FTSE 350 companies have met the target of 40% Women on Boards three years ahead of the 2025 deadline – a huge milestone and significant achievement
We remain on-track to meet the target of 40% Women in Leadership teams by end 2025
The UK’s largest private companies are keeping pace with public listed companies, despite this being the first year they have reported.
What’s more, the UK are now second only to France and above Norway in the international rankings – testament to the power and impact of the UK’s unique voluntary approach.
Women on Boards
The FTSE 350 has reached its 40% target for Women on Boards three years ahead of target; a major milestone worthy of celebration. As at January 2023, there are 1,203 women serving on FTSE 350 Boards, out of a total of 2,990 directorships. A new career route opens up for senior women, which only a decade ago was unattainable.
Just over a decade ago (2011) 152 of FTSE 350 Boards had no women – now there are no All-Male Boards in the FTSE 350 and only one company at “One & Done’, with just one lone women on its board. The majority of FTSE 350 companies now have 3 or more women on their board. This is testament to the focus and commitment of FTSE companies.

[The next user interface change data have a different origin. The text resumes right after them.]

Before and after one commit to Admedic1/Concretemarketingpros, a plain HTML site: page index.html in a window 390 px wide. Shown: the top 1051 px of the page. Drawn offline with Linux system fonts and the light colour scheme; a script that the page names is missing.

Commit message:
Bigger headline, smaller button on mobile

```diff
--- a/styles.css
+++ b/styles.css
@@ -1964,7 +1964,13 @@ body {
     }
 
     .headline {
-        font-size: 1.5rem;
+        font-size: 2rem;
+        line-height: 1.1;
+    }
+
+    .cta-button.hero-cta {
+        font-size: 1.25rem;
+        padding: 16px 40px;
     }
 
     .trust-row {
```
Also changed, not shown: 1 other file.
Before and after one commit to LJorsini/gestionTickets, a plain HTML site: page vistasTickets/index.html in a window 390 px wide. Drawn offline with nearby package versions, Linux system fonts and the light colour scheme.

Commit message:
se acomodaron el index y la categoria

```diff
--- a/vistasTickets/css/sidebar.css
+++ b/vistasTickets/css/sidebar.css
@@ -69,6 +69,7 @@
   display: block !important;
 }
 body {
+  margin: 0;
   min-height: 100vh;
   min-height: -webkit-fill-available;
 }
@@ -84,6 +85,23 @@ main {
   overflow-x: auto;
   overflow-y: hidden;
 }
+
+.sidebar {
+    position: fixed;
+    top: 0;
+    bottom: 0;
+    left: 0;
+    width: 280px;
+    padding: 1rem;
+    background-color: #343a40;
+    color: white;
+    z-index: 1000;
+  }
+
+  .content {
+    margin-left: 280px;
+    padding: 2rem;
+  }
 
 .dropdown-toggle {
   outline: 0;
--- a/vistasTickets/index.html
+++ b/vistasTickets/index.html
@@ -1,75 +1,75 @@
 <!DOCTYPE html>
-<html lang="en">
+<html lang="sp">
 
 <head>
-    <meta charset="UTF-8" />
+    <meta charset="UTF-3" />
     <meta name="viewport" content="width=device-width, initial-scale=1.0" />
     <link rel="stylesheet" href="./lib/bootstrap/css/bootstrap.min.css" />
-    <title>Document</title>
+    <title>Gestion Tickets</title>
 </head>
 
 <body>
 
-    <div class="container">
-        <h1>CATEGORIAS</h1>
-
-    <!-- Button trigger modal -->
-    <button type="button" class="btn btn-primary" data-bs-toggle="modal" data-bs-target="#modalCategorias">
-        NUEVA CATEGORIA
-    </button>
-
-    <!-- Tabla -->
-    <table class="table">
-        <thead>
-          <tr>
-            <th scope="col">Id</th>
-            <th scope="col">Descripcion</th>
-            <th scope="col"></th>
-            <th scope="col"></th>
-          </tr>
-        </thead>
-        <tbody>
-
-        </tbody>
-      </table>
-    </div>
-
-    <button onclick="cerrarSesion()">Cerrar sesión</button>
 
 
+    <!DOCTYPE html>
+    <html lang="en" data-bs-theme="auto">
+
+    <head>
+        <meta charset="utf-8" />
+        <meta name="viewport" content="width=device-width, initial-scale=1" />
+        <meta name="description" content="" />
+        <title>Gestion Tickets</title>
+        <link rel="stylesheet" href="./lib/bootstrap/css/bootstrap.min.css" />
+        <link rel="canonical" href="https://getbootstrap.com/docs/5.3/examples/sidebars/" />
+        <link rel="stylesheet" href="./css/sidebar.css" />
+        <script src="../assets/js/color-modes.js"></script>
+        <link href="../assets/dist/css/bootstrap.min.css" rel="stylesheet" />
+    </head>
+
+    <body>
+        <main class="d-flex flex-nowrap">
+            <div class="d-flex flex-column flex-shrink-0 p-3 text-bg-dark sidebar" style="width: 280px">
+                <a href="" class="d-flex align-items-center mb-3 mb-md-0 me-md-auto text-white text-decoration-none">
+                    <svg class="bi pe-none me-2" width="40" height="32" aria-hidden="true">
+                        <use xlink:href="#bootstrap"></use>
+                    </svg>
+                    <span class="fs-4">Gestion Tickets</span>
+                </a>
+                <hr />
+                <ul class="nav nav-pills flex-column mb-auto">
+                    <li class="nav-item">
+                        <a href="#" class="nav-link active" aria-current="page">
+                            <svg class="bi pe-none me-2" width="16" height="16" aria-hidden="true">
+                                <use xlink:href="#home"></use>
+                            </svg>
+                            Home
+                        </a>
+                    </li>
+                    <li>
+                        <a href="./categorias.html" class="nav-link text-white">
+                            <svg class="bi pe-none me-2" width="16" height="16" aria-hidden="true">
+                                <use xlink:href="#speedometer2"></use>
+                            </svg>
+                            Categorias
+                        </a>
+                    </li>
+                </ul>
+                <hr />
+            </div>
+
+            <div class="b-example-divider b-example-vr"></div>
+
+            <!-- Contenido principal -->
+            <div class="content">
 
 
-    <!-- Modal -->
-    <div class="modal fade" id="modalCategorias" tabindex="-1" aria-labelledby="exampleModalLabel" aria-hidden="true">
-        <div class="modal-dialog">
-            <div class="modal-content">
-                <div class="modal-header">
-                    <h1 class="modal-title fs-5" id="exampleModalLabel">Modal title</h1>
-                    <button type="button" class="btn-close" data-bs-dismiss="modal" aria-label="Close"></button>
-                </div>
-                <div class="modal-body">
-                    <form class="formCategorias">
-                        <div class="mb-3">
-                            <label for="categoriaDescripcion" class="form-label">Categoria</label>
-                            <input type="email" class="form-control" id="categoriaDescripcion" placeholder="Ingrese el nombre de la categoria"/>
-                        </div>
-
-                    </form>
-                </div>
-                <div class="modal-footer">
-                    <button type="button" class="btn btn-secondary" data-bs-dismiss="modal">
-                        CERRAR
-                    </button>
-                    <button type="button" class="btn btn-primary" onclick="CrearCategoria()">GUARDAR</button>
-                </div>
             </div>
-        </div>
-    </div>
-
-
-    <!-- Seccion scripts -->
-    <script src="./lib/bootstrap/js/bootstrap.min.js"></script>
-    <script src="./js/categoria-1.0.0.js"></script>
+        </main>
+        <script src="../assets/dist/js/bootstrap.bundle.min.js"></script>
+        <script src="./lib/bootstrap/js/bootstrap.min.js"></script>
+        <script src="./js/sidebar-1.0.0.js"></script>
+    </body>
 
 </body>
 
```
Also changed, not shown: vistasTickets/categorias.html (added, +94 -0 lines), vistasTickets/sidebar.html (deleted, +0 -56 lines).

Whilst reaching 40% women’s representation on Boards in the aggregate is major cause for celebration; we must not become complacent. Women occupy just 16% of Chair roles and 30 companies have still not met the 33% target set by the Hampton-Alexander Review in 2016.
Women in Leadership
The FTSE 350 has made steady progress with 33.5% of women in Leadership (defined as the Executive Committee and their Direct Reports).
With sustained and increased effort over the next three years, the FTSE 350 remains largely on track to reach the 40% target by the end of 2025.
Faster progress is needed in the key roles, where women only make up 8% of CEOs and 19% of CFOs meaning gender balance in these roles is still some years away. Whats more, men are still appointed to six out of every ten of all Leadership roles available in FTSE 350 companies. If British business is to reach its target by 2025, key stakeholders, Investors, customers and employees need to robustly encourage all companies to play their part.
Top 50 Private Companies
Although this is the first year for reporting on the Top 50, it is clear many private companies have been working hard on the diversity agenda – their willingness to participate, as well as the progress made, are evidence.
The representation of women in Leadership across the Top 50 private companies is very similar to the FTSE 350 Index however there is greater divergence on progress at board level.
However, the number of women in one of the four key roles is encouraging; women make up 25% of CEOs and 20% of CFOs. There is clearly more to do, but the ripple effect from the drive in public-listed companies has had an impact, as has changing societal and business norms. For a full list of the top 50 private companies included in scope, click here.